Search the records for the string "padding", then copy each line where it appears.
━━━━━ RECORDS SHOWN ━━━━━
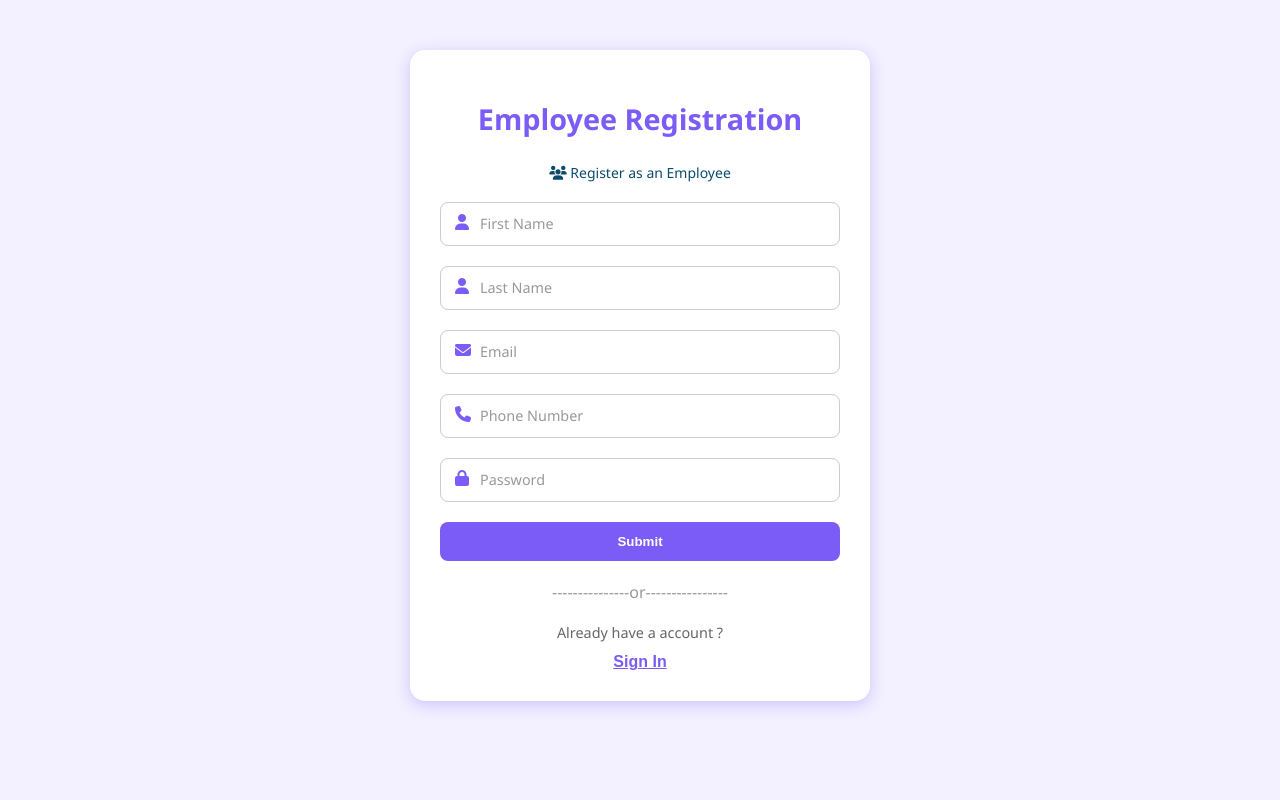
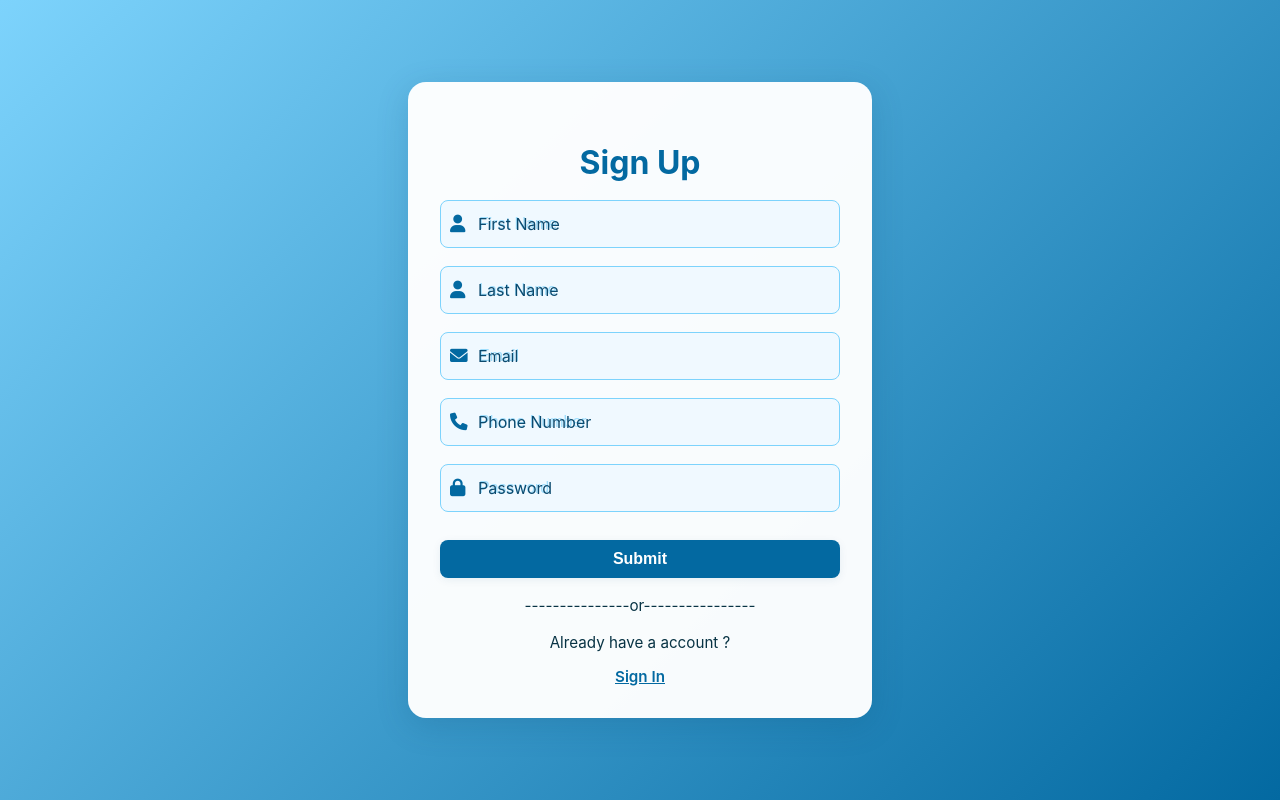
Before and after one commit to BigHero006/Inventory-OrderManagement, a PHP site: page /Signup.php in a window 1280 px wide. Run offline with PHP 8.4, Linux system fonts and the light colour scheme.

Commit message:
last change

```diff
--- a/Signup.php
+++ b/Signup.php
@@ -37,51 +37,48 @@ if ($_SERVER['REQUEST_METHOD'] === "POST") {
 <head>
     <meta charset="UTF-8">
     <meta name="viewport" content="width=device-width, initial-scale=1.0">
-    <title>Employee Registration</title>
-    <link rel="stylesheet" href="https://cdnjs.cloudflare.com/ajax/libs/font-awesome/6.7.2/css/all.min.css">
-    <link rel="stylesheet" href="style.css">
+    <title>Sign Up</title>
+    <link rel="stylesheet" href="https://cdnjs.cloudflare.com/ajax/libs/font-awesome/6.0.0-beta3/css/all.min.css">
+    <link rel="stylesheet" href="auth-style.css">
 </head>
 <body>
         <div class="container" id="signup">
-        <h1 class="form-title">Employee Registration</h1>
-        <p style="text-align: center; margin-bottom: 20px; color: #0c4a6e; font-size: 14px;">
-            <i class="fas fa-users"></i> Register as an Employee
-        </p>
+        <h1 class="form-title">Sign Up</h1>
         <form method="post" action="Signup.php">
             <div class="input-group">
                 <i class="fas fa-user"></i>
-                <input type="text" name="fName" id="fName" placeholder="" required>
-                <label for="fname">First Name</label>
+                <input type="text" name="fName" id="fName" placeholder="First Name" required>
+                <label for="fName">First Name</label>
             </div>
             <div class="input-group">
                 <i class="fas fa-user"></i>
-                <input type="text" name="lName" id="lName" placeholder="" required>
-                <label for="lname">Last Name</label>
+                <input type="text" name="lName" id="lName" placeholder="Last Name" required>
+                <label for="lName">Last Name</label>
             </div>
             <div class="input-group">
                 <i class="fas fa-envelope"></i>
-                <input type="email" name="email" id="email" placeholder="" required>
+                <input type="email" name="email" id="email" placeholder="Email" required>
                 <label for="email">Email</label>
             </div>
                 <div class="input-group">
                 <i class="fas fa-phone"></i>
-                <input type="tel" name="phonenumber" id="phonenumber" placeholder="" required>
+                <input type="tel" name="phonenumber" id="phonenumber" placeholder="Phone Number" required>
                 <label for="phonenumber">Phone Number</label>
             </div>
             <div class="input-group">
                 <i class="fas fa-lock"></i>
-                <input type="password" name="password" id="password" placeholder="" required>
+                <input type="password" name="password" id="password" placeholder="Password" required>
                 <label for="password">Password</label>
             </div>
             <input type="submit" class="btn" value="Submit" name="register">
         </form>
         <p class="or">
             ---------------or----------------
-             </p>
-            <div class="links">
-                <p>Already have a account ?</p>
-                <button id="signInButton" onclick="window.location.href='Signin.php'">Sign In</button>
-            </div>
+        </p>
+        <div class="links">
+            <p>Already have a account ?</p>
+            <a href="Signin.php" style="color:#0369a1;text-decoration:underline;font-weight:600;">Sign In</a>
+        </div>
     </div>
 </body>
 </html>
--- /dev/null
+++ b/auth-style.css
@@ -0,0 +1,120 @@
+body {
+    background: linear-gradient(135deg, #7dd3fc 0%, #0369a1 100%);
+    min-height: 100vh;
+    font-family: 'Inter', Arial, sans-serif;
+    margin: 0;
+    display: flex;
+    align-items: center;
+    justify-content: center;
+}
+.container {
+    background: rgba(255,255,255,0.97);
+    border-radius: 18px;
+    box-shadow: 0 8px 32px rgba(12,74,110,0.18);
+    padding: 40px 32px 32px 32px;
+    max-width: 400px;
+    width: 100%;
+    margin: 40px auto;
+}
+.form-title {
+    color: #0369a1;
+    font-size: 2rem;
+    font-weight: 700;
+    margin-bottom: 18px;
+    text-align: center;
+}
+.input-group {
+    position: relative;
+    margin-bottom: 18px;
+}
+.input-group i {
+    position: absolute;
+    left: 10px;
+    top: 50%;
+    transform: translateY(-50%);
+    color: #0369a1;
+    font-size: 1.1rem;
+}
+.input-group input {
+    width: 100%;
+    padding: 14px 12px 14px 38px;
+    border: 1px solid #7dd3fc;
+    border-radius: 8px;
+    font-size: 1rem;
+    background: #f0f9ff;
+    color: #083344;
+    outline: none;
+    transition: border-color 0.2s;
+    box-sizing: border-box;
+}
+.input-group input::placeholder {
+    color: #7dd3fc;
+    opacity: 0.7;
+    font-size: 1rem;
+}
+.input-group label {
+    position: absolute;
+    left: 38px;
+    top: 14px;
+    background: transparent;
+    color: #0c4a6e;
+    font-size: 1rem;
+    pointer-events: none;
+    transition: 0.2s;
+}
+.input-group input:focus + label,
+.input-group input:not(:placeholder-shown) + label {
+    top: -10px;
+    left: 10px;
+    font-size: 0.85rem;
+    color: #0369a1;
+    background: #fff;
+    padding: 0 4px;
+}
+.btn {
+    background: #0369a1;
+    color: #fff;
+    border: none;
+    border-radius: 8px;
+    padding: 10px 0;
+    width: 100%;
+    font-size: 1rem;
+    font-weight: 600;
+    cursor: pointer;
+    margin-top: 10px;
+    box-shadow: 0 2px 8px rgba(12,74,110,0.08);
+    transition: background 0.2s;
+}
+.btn:hover {
+    background: #0284c7;
+}
+.links, .or, .recover {
+    text-align: center;
+    color: #083344;
+    font-size: 0.95rem;
+    margin-top: 18px;
+}
+.links button {
+    background: #7dd3fc;
+    color: #0369a1;
+    border: none;
+    border-radius: 8px;
+    padding: 8px 18px;
+    font-size: 1rem;
+    font-weight: 600;
+    cursor: pointer;
+    margin-top: 8px;
+    box-shadow: 0 2px 8px rgba(12,74,110,0.08);
+    transition: background 0.2s;
+}
+.links button:hover {
+    background: #0369a1;
+    color: #fff;
+}
+.recover a {
+    color: #0284c7;
+    text-decoration: none;
+}
+.recover a:hover {
+    text-decoration: underline;
+}
```
Also changed, not shown: Signin.php (+4 -4 lines).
━━━━━
▸ **SOLVED EXERCISE**
+    padding: 40px 32px 32px 32px;
+    padding: 14px 12px 14px 38px;
+    padding: 0 4px;
+    padding: 10px 0;
+    padding: 8px 18px;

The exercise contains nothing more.